It’s more matter-of-fact than ego. Much like a sommelier puts in the research and legwork of visiting different wine farms, Joseph has visited between 30 to 40 oyster farms in over a dozen regions in order to meet the farmers and evaluate things like quality, price, diversity, and his dock-to-dish time. This extra effort has earned Joseph the ability to cut out the middlemen distributors and work directly with farmers to curate Empire’s exceptional raw bar from a much wider variety of oysters from several regions.

Joseph compares his omakase experience to wine tasting “where you’re watching someone live shucking oysters, tasting them one after the other, in ten or so different varieties from different regions, and end up deciding what your oyster palette preferences are, so you are better informed and educated and discerning on selecting oysters in the future.” Like wine, oysters have their own histories, cuisines, flavor profiles, acidity and texture.

While several shucks are served naked, Empire’s well-paired accoutrements add a next-level element of discovery. Forget cocktail sauce and basic red wine mignonette—noteworthy additions here can include fresh lemon squeeze, cracked black pepper and olive oil drizzle; pestled Kaffir lime leaf, fresh lime juice and a drop of smoky mezcal; or a simple snowfall of fresh-grated horseradish.

The three-dollar-a-piece price tag may seem high for anyone who, like me, has flocked to dollar oyster happy hours, but all it takes is one omakase experience to lead you astray. My first time, I took my mother, who had sworn off raw oysters for over 15 years. She left ecstatic with a renewed passion for them, sending me photographs of plate after plate of raw oysters from her vacation the next week. “I have that effect on people,” Joseph laughs when I tell him. “My friends are constantly sending me pictures of oysters and oyster menus, asking me what to get.”

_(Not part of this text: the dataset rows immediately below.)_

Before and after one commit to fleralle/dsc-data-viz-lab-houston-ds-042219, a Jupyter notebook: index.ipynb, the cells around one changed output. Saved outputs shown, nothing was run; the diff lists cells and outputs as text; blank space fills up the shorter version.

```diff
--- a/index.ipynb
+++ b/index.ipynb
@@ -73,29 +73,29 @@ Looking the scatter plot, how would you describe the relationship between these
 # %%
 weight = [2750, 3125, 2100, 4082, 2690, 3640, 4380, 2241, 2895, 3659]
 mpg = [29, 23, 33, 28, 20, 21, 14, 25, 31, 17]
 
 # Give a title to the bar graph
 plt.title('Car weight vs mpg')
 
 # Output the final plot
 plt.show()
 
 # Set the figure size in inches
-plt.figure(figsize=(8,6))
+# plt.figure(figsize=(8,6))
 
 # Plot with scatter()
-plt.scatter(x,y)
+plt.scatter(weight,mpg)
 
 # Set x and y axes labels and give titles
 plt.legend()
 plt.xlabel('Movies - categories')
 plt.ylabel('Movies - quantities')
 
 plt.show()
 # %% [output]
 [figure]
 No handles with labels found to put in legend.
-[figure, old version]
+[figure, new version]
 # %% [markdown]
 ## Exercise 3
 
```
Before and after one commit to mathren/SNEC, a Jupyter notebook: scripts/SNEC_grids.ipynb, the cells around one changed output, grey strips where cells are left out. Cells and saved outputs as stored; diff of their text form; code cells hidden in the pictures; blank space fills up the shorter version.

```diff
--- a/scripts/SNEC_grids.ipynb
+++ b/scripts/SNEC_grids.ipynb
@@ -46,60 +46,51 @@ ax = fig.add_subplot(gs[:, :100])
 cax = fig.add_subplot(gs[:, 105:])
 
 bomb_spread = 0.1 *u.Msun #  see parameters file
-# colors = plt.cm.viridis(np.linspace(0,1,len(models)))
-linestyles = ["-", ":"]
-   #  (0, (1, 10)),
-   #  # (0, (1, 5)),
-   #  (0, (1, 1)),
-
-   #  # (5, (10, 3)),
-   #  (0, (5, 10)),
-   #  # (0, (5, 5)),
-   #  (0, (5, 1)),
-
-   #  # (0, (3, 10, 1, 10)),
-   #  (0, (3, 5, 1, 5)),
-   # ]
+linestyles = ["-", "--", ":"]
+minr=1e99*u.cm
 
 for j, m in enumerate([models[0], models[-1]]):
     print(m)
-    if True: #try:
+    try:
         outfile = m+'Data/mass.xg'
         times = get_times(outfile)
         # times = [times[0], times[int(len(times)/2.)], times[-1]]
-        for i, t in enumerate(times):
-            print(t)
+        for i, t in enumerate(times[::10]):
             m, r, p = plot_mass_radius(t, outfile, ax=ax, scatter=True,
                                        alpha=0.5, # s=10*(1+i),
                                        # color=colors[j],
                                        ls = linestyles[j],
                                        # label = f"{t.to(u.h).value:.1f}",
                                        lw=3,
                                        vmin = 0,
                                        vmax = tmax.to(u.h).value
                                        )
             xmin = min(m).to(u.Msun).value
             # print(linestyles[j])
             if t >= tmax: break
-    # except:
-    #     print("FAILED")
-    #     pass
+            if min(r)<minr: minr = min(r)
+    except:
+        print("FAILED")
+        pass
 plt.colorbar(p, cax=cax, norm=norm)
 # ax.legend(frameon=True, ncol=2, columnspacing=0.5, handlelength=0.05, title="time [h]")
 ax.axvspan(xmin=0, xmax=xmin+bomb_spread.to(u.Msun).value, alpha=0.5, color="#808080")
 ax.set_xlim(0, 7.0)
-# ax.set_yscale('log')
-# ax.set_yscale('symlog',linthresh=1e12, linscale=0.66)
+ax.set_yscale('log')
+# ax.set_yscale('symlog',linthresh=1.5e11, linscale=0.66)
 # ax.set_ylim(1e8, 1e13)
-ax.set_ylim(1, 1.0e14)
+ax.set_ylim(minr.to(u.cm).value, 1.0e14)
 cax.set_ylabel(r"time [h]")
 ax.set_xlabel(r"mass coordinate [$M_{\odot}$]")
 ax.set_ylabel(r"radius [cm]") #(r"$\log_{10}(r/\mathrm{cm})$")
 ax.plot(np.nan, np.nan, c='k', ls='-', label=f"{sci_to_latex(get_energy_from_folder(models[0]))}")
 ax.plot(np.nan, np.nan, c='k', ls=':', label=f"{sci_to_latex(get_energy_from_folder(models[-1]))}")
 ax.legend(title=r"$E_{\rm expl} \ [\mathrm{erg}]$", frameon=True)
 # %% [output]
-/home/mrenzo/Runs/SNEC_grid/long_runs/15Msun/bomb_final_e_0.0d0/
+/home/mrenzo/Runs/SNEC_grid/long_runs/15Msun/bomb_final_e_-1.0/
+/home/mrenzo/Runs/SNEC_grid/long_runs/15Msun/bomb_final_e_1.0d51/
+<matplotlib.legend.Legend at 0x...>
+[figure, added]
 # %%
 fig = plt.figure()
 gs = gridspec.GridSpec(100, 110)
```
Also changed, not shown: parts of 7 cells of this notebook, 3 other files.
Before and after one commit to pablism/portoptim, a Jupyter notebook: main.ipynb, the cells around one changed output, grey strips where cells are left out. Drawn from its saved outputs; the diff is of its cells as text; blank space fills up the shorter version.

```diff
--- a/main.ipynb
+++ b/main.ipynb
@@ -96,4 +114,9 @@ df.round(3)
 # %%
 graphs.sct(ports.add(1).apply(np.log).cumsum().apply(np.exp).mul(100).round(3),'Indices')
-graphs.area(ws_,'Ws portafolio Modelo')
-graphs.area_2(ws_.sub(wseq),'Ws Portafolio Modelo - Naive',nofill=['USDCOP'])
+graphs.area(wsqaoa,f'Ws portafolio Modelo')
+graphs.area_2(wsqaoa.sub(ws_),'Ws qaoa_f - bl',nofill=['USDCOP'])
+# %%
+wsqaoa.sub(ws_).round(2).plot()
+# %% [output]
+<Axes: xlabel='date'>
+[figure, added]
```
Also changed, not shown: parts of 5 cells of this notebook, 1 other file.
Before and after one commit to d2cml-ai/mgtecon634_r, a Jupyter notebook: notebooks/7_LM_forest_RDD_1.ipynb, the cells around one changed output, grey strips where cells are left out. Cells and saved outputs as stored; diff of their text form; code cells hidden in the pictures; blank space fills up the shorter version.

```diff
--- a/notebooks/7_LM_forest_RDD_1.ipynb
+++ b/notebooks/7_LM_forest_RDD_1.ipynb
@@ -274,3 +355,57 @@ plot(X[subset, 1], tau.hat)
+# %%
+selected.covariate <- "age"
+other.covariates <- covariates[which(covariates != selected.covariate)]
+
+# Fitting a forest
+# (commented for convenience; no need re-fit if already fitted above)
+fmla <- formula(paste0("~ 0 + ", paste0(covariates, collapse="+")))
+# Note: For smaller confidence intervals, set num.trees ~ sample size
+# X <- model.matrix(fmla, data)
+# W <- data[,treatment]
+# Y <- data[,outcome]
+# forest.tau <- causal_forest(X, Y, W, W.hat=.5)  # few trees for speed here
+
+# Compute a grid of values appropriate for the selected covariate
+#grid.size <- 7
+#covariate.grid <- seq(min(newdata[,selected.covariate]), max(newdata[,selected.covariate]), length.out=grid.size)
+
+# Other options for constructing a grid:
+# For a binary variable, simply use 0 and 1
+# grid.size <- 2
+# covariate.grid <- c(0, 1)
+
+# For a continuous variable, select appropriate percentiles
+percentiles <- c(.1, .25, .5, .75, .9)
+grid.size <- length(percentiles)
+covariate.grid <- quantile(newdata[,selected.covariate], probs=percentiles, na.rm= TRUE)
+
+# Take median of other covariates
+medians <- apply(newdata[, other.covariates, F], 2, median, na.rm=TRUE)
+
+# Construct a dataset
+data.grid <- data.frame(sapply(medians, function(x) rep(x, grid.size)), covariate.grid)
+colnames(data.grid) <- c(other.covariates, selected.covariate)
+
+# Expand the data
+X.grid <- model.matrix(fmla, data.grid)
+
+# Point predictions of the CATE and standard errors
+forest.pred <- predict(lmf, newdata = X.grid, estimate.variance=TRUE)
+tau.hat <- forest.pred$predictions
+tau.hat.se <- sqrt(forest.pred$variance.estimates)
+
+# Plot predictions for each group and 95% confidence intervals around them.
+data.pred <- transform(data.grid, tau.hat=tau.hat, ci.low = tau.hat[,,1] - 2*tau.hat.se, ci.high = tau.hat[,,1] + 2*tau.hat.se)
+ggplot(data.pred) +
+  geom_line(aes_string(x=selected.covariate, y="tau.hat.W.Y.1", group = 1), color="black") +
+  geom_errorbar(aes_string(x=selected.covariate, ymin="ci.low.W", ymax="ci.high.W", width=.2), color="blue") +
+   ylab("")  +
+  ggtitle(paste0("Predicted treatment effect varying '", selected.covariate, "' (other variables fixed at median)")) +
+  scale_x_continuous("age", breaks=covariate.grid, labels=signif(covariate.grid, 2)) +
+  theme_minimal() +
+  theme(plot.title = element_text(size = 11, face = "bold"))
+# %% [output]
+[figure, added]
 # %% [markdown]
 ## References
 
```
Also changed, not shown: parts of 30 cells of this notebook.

Empire Oyster’s first New York location is now open Wednesdays through Saturdays from 6 p.m. to 9 p.m. inside Megu Sushi at the Dream Hotel Downtown. Expect up to 12 different varieties of “ultra-premium” oysters from the United States, Mexico, Canada and New Zealand and a “carefully curated” wine, cocktail and sake pairing list.